Lauren Winner can make a splash. Girl Meets God documented her conversion from Orthodox Judaism to Christianity, and Mudhouse Sabbath (yes, that's a reference to her favorite Charlottesville caffeine dealership) explored the bonds between the two faiths. These days, though, her name is turning up in sex-themed Internet searches. And she couldn't be happier.

Real Sex: The Naked Truth About Chastity hasn't hit bookstores yet, but it has already started a buzz– including a major piece in the New York Times.

"Younger readers are hungry for books about this topic that are honest," says Winner, a lecturer at UVA while she's completing her Columbia Ph.D. "I don't think I've written the perfect book," she says, "but in some ways this was an effort to write the book that I wish I'd had to read."

To the relief of many of her readers, Winner, now 28 and married, is not really in a position to preach.
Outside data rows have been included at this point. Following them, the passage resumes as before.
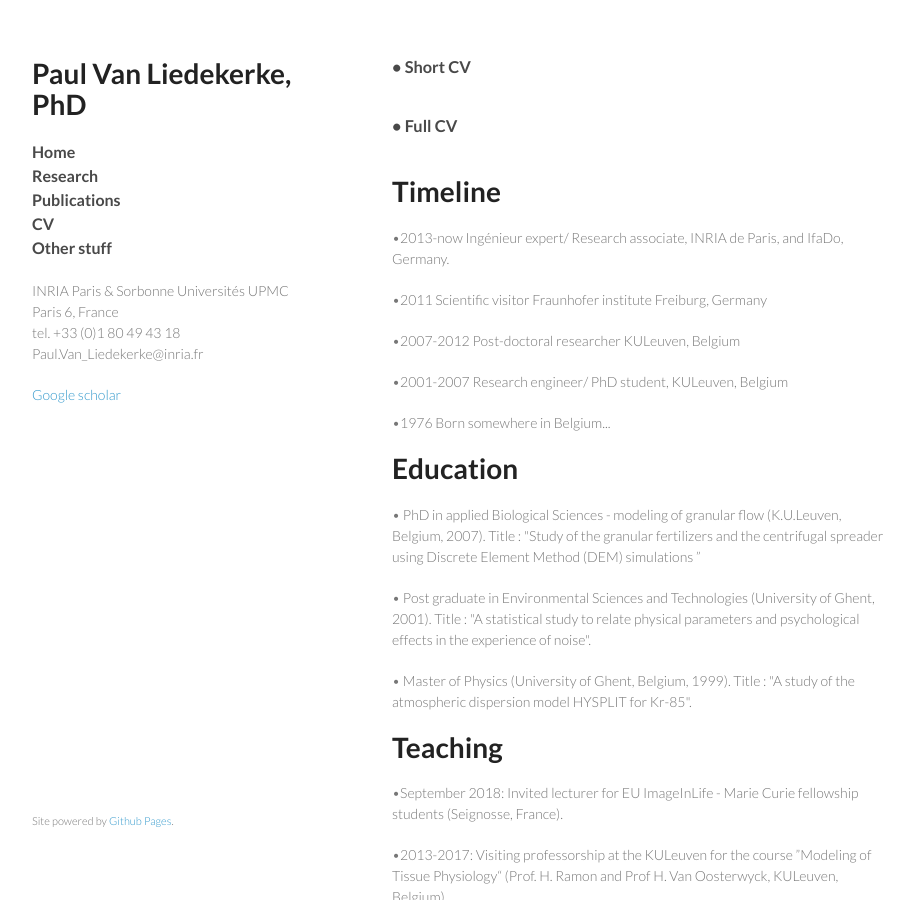
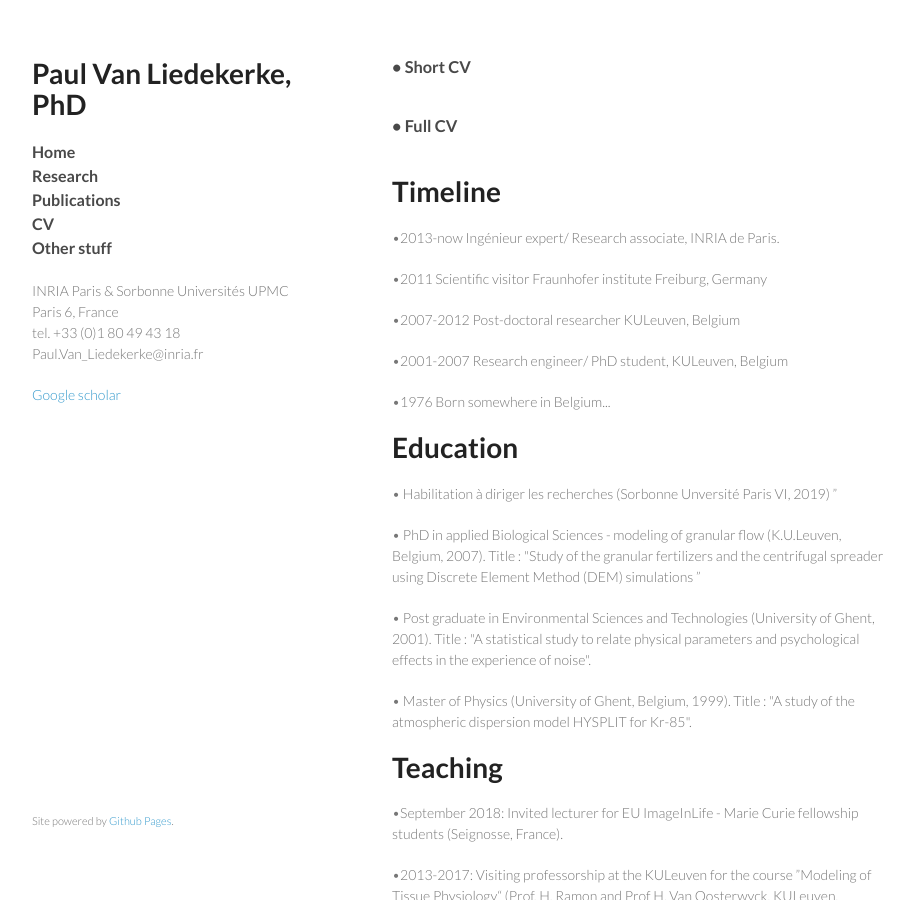
Before and after one commit to paulvanliedekerke/wittgenstein, a Jekyll site: the page cv.html, which Jekyll copies as it is, in a window 1280 px wide and 900 px high. Shown: the whole window, without its empty margins (178-1092 px from the left). Built offline with Jekyll 4.4.1, drawn with Linux system fonts in a browser that asks for light colours; Markdown is read by kramdown in place of the engine named in the settings.

Commit message:
Update cv.html

```diff
--- a/cv.html
+++ b/cv.html
@@ -44,7 +44,7 @@
 <a href="CV_Paul_Van_Liedekerke.pdf"><h3>• Full CV</h3></a><br>
 <h1>Timeline</h1>
 
-<p>•2013-now  Ingénieur expert/ Research associate, INRIA de Paris, and IfaDo, Germany.</p>
+<p>•2013-now  Ingénieur expert/ Research associate, INRIA de Paris.</p>
 <p>•2011 Scientific visitor Fraunhofer institute Freiburg, Germany </p>
 <p>•2007-2012 Post-doctoral researcher KULeuven, Belgium </p>
 <p>•2001-2007 Research engineer/ PhD student,  KULeuven, Belgium </p>
@@ -53,6 +53,8 @@
 
 <h1>Education</h1>
 	      <p></p>
+
+<p>• Habilitation à diriger les recherches (Sorbonne Unversité Paris VI, 2019) ”</p>
 <p>• PhD in applied Biological Sciences - modeling of granular flow (K.U.Leuven, Belgium, 2007). Title :
 "Study of the granular fertilizers and the centrifugal spreader using Discrete Element Method (DEM)
 simulations ”</p>
@@ -62,8 +64,6 @@ statistical study to relate physical parameters and psychological effects in the
 study of the atmospheric dispersion model HYSPLIT for Kr-85".</p>
 
 	<p></p>
-
-
 
 
 
```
After all, she lost her virginity at age 15 and continued to have premarital sex even after converting to Christianity.

"One of the reasons why the book took me so long to write was that finding an idiom to talk about something so personal that also has elements of shame was very difficult," she says.

"The core message of my book is quite traditional and Biblical, but the idiom or tone of the book is really much less euphemistic," she says. "On some level I'm sitting back and I'm just curious to see if the lack of euphemism scares off some readers," says Winner, obviously amused at the thought.

She'll be touring heavily to promote the book in the months to come, with a large percentage of the scheduled stops at colleges. "I don't think that this is a book only for college-age readers, but I do think that's one place where sex is very much a live issue," she says.

John Portmann, an assistant professor in the Religious Studies department at UVA, is pleased to see Winner step forward with a modern take on the topic, but isn't sure it will have any effect on campuses. "I don't expect many UVA students to be persuaded by the argument that chastity is a really good idea," he says. "I don't think that chastity is 'in' at UVA."

We'll find out soon enough. Winner will appear at the Center for Christian Studies, near the Corner and in the heart of Wahoo territory, on Thursday, April 21, to talk and sign copies for anybody who's interested– regardless of whether they're students, Christians, or virgins.

"This is probably not the book for everyone," Winner admits, "but I think it will find both a Christian and a non-Christian audience."

Lauren Winner